▸ **Input for this task**
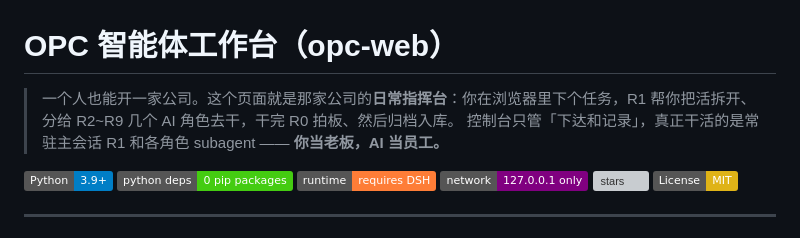
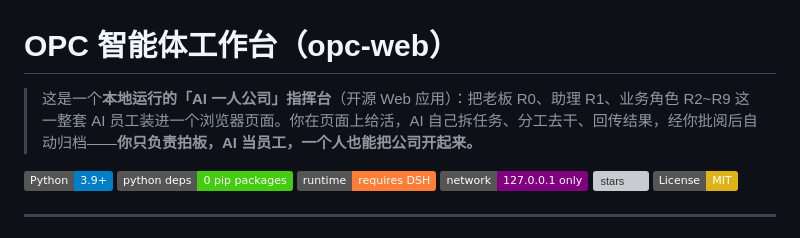
Before and after one commit to wenbuer/opc-web-dsh, a Markdown page: README.md, the part around the change. GitHub-like rendering; badges without logos; grey boxes are pictures that could not be loaded.

Commit message:
docs: README 开头改为项目定位式介绍（介绍项目本身而非流程）

```diff
--- a/README.md
+++ b/README.md
@@ -1,7 +1,6 @@
 # OPC 智能体工作台（opc-web）
 
-> 一个人也能开一家公司。这个页面就是那家公司的**日常指挥台**：你在浏览器里下个任务，R1 帮你把活拆开、分给 R2~R9 几个 AI 角色去干，干完 R0 拍板、然后归档入库。
-> 控制台只管「下达和记录」，真正干活的是常驻主会话 R1 和各角色 subagent —— **你当老板，AI 当员工。**
+> 这是一个**本地运行的「AI 一人公司」指挥台**（开源 Web 应用）：把老板 R0、助理 R1、业务角色 R2~R9 这一整套 AI 员工装进一个浏览器页面。你在页面上给活，AI 自己拆任务、分工去干、回传结果，经你批阅后自动归档——**你只负责拍板，AI 当员工，一个人也能把公司开起来。**
 
 [![Python](https://img.shields.io/badge/Python-3.9%2B-blue.svg)](https://www.python.org/)
 [![python deps](https://img.shields.io/badge/python%20deps-0%20pip%20packages-brightgreen.svg)](pyproject.toml)
```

▸ **What to produce**
Working from the listing above, pick out every line that has "README" and copy it.

▸ **Output for this exercise**
Before and after one commit to wenbuer/opc-web-dsh, a Markdown page: README.md, the part around the change. GitHub-like rendering; badges without logos; grey boxes are pictures that could not be loaded.
docs: README 开头改为项目定位式介绍（介绍项目本身而非流程）
--- a/README.md
+++ b/README.md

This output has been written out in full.